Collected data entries
- Opening Delimiter -

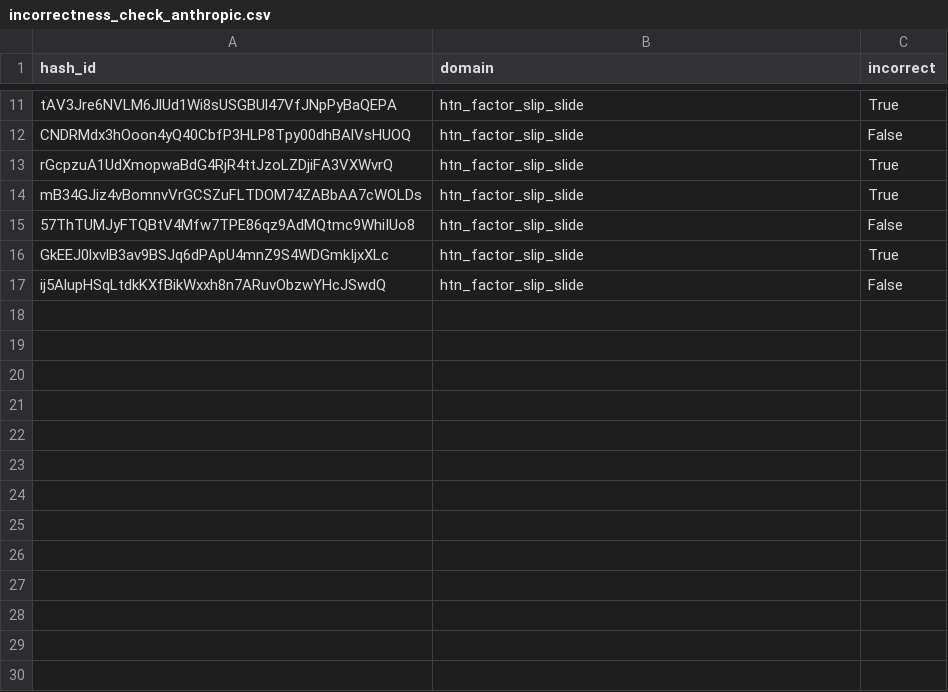
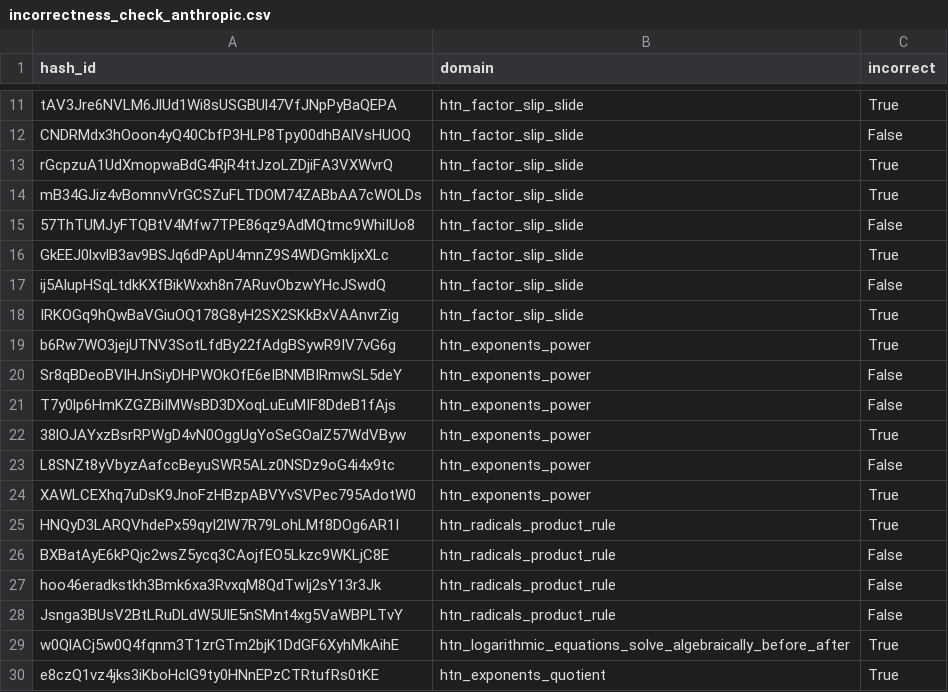
Before and after one commit to Teachable-AI-Lab/tutor_gym, a CSV file: tutorgym/eval/incorrectness_check_anthropic.csv, drawn as a sheet; only a part is shown, gaps mark what is left out; the diff names each change by its address in the sheet, - before the commit and + after, or states it on an @@ line.

```diff
--- a/tutorgym/eval/incorrectness_check_anthropic.csv
+++ b/tutorgym/eval/incorrectness_check_anthropic.csv
+row 18: IRKOGq9hQwBaVGiuOQ178G8yH2SX2SKkBxVAAnvrZig | htn_factor_slip_slide | True
+row 19: b6Rw7WO3jejUTNV3SotLfdBy22fAdgBSywR9IV7vG6g | htn_exponents_power | True
+row 20: Sr8qBDeoBVlHJnSiyDHPWOkOfE6eIBNMBIRmwSL5deY | htn_exponents_power | False
+row 21: T7y0lp6HmKZGZBiIMWsBD3DXoqLuEuMIF8DdeB1fAjs | htn_exponents_power | False
+row 22: 38lOJAYxzBsrRPWgD4vN0OggUgYoSeGOalZ57WdVByw | htn_exponents_power | True
+row 23: L8SNZt8yVbyzAafccBeyuSWR5ALz0NSDz9oG4i4x9tc | htn_exponents_power | False
+row 24: XAWLCEXhq7uDsK9JnoFzHBzpABVYvSVPec795AdotW0 | htn_exponents_power | True
+row 25: HNQyD3LARQVhdePx59qyI2lW7R79LohLMf8DOg6AR1I | htn_radicals_product_rule | True
+row 26: BXBatAyE6kPQjc2wsZ5ycq3CAojfEO5Lkzc9WKLjC8E | htn_radicals_product_rule | False
+row 27: hoo46eradkstkh3Bmk6xa3RvxqM8QdTwIj2sY13r3Jk | htn_radicals_product_rule | False
+row 28: Jsnga3BUsV2BtLRuDLdW5UlE5nSMnt4xg5VaWBPLTvY | htn_radicals_product_rule | False
+row 29: w0QlACj5w0Q4fqnm3T1zrGTm2bjK1DdGF6XyhMkAihE | htn_logarithmic_equations_solve_algebraically_before_after | True
+row 30: e8czQ1vz4jks3iKboHclG9ty0HNnEPzCTRtufRs0tKE | htn_exponents_quotient | True
```
Also changed, not shown: tutorgym/eval/action_check_anthropic.csv, tutorgym/eval/correctness_check_anthropic.csv, 2 other files.
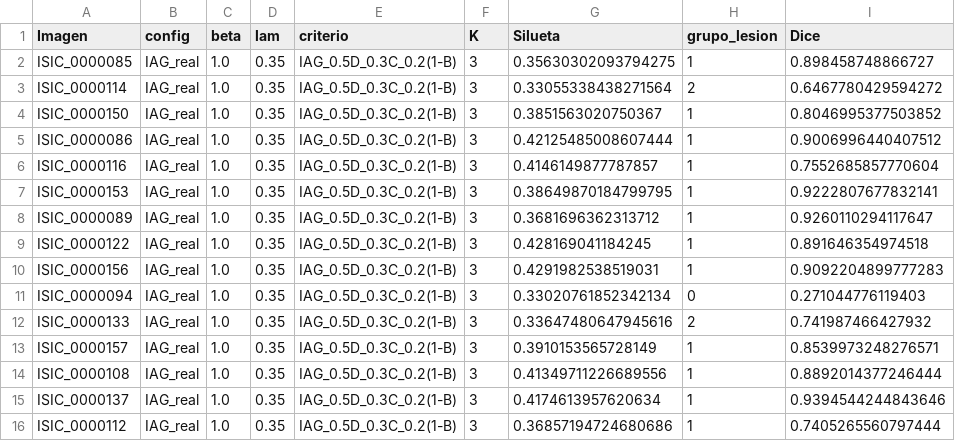
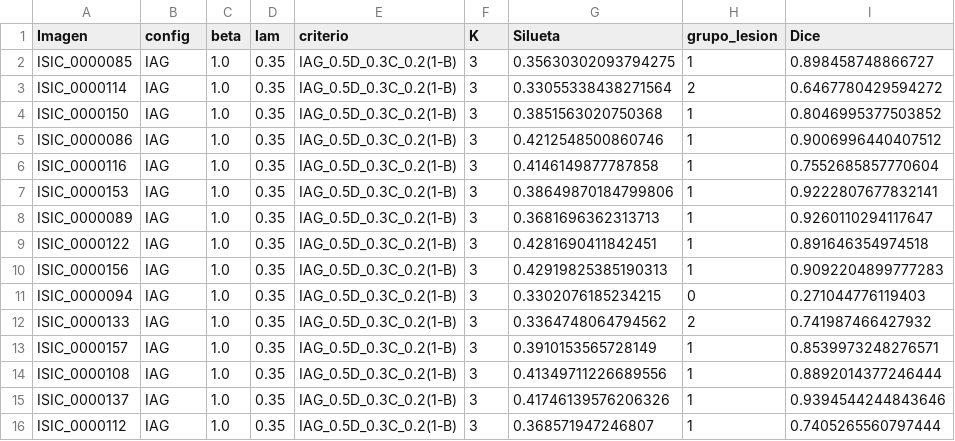
Before and after one commit to vergarave/lab4_ML, a CSV file: resultados/iag_ajuste_detalle.csv, drawn as a sheet; only a part is shown; the diff names each change by its address in the sheet, - before the commit and + after, or states it on an @@ line.

```diff
--- a/resultados/iag_ajuste_detalle.csv
+++ b/resultados/iag_ajuste_detalle.csv
-B2:B16 (config): IAG_real
+B2:B16 (config): IAG
-G4 (Silueta): 0.3851563020750367
+G4 (Silueta): 0.3851563020750368
-G5 (Silueta): 0.42125485008607444
+G5 (Silueta): 0.4212548500860746
-G6 (Silueta): 0.4146149877787857
+G6 (Silueta): 0.4146149877787858
-G7 (Silueta): 0.38649870184799795
+G7 (Silueta): 0.38649870184799806
-G8 (Silueta): 0.3681696362313712
+G8 (Silueta): 0.3681696362313713
-G9 (Silueta): 0.428169041184245
+G9 (Silueta): 0.4281690411842451
-G10 (Silueta): 0.4291982538519031
+G10 (Silueta): 0.42919825385190313
-G11 (Silueta): 0.33020761852342134
+G11 (Silueta): 0.3302076185234215
-G12 (Silueta): 0.33647480647945616
+G12 (Silueta): 0.3364748064794562
-G15 (Silueta): 0.4174613957620634
+G15 (Silueta): 0.41746139576206326
-G16 (Silueta): 0.36857194724680686
+G16 (Silueta): 0.368571947246807
```
Also changed, not shown: resultados/ajuste_detalle.csv, resultados/ajuste_exploracion_k.csv, 39 other files.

- Closing Delimiter -

• INSTRUCTIONS FOR THE TASK: Retype all entries exactly as they appear, dropping the images.

• EXERCISE ANSWER:
Before and after one commit to Teachable-AI-Lab/tutor_gym, a CSV file: tutorgym/eval/incorrectness_check_anthropic.csv, drawn as a sheet; only a part is shown, gaps mark what is left out; the diff names each change by its address in the sheet, - before the commit and + after, or states it on an @@ line.

```diff
--- a/tutorgym/eval/incorrectness_check_anthropic.csv
+++ b/tutorgym/eval/incorrectness_check_anthropic.csv
+row 18: IRKOGq9hQwBaVGiuOQ178G8yH2SX2SKkBxVAAnvrZig | htn_factor_slip_slide | True
+row 19: b6Rw7WO3jejUTNV3SotLfdBy22fAdgBSywR9IV7vG6g | htn_exponents_power | True
+row 20: Sr8qBDeoBVlHJnSiyDHPWOkOfE6eIBNMBIRmwSL5deY | htn_exponents_power | False
+row 21: T7y0lp6HmKZGZBiIMWsBD3DXoqLuEuMIF8DdeB1fAjs | htn_exponents_power | False
+row 22: 38lOJAYxzBsrRPWgD4vN0OggUgYoSeGOalZ57WdVByw | htn_exponents_power | True
+row 23: L8SNZt8yVbyzAafccBeyuSWR5ALz0NSDz9oG4i4x9tc | htn_exponents_power | False
+row 24: XAWLCEXhq7uDsK9JnoFzHBzpABVYvSVPec795AdotW0 | htn_exponents_power | True
+row 25: HNQyD3LARQVhdePx59qyI2lW7R79LohLMf8DOg6AR1I | htn_radicals_product_rule | True
+row 26: BXBatAyE6kPQjc2wsZ5ycq3CAojfEO5Lkzc9WKLjC8E | htn_radicals_product_rule | False
+row 27: hoo46eradkstkh3Bmk6xa3RvxqM8QdTwIj2sY13r3Jk | htn_radicals_product_rule | False
+row 28: Jsnga3BUsV2BtLRuDLdW5UlE5nSMnt4xg5VaWBPLTvY | htn_radicals_product_rule | False
+row 29: w0QlACj5w0Q4fqnm3T1zrGTm2bjK1DdGF6XyhMkAihE | htn_logarithmic_equations_solve_algebraically_before_after | True
+row 30: e8czQ1vz4jks3iKboHclG9ty0HNnEPzCTRtufRs0tKE | htn_exponents_quotient | True
```
Also changed, not shown: tutorgym/eval/action_check_anthropic.csv, tutorgym/eval/correctness_check_anthropic.csv, 2 other files.
Before and after one commit to vergarave/lab4_ML, a CSV file: resultados/iag_ajuste_detalle.csv, drawn as a sheet; only a part is shown; the diff names each change by its address in the sheet, - before the commit and + after, or states it on an @@ line.

```diff
--- a/resultados/iag_ajuste_detalle.csv
+++ b/resultados/iag_ajuste_detalle.csv
-B2:B16 (config): IAG_real
+B2:B16 (config): IAG
-G4 (Silueta): 0.3851563020750367
+G4 (Silueta): 0.3851563020750368
-G5 (Silueta): 0.42125485008607444
+G5 (Silueta): 0.4212548500860746
-G6 (Silueta): 0.4146149877787857
+G6 (Silueta): 0.4146149877787858
-G7 (Silueta): 0.38649870184799795
+G7 (Silueta): 0.38649870184799806
-G8 (Silueta): 0.3681696362313712
+G8 (Silueta): 0.3681696362313713
-G9 (Silueta): 0.428169041184245
+G9 (Silueta): 0.4281690411842451
-G10 (Silueta): 0.4291982538519031
+G10 (Silueta): 0.42919825385190313
-G11 (Silueta): 0.33020761852342134
+G11 (Silueta): 0.3302076185234215
-G12 (Silueta): 0.33647480647945616
+G12 (Silueta): 0.3364748064794562
-G15 (Silueta): 0.4174613957620634
+G15 (Silueta): 0.41746139576206326
-G16 (Silueta): 0.36857194724680686
+G16 (Silueta): 0.368571947246807
```
Also changed, not shown: resultados/ajuste_detalle.csv, resultados/ajuste_exploracion_k.csv, 39 other files.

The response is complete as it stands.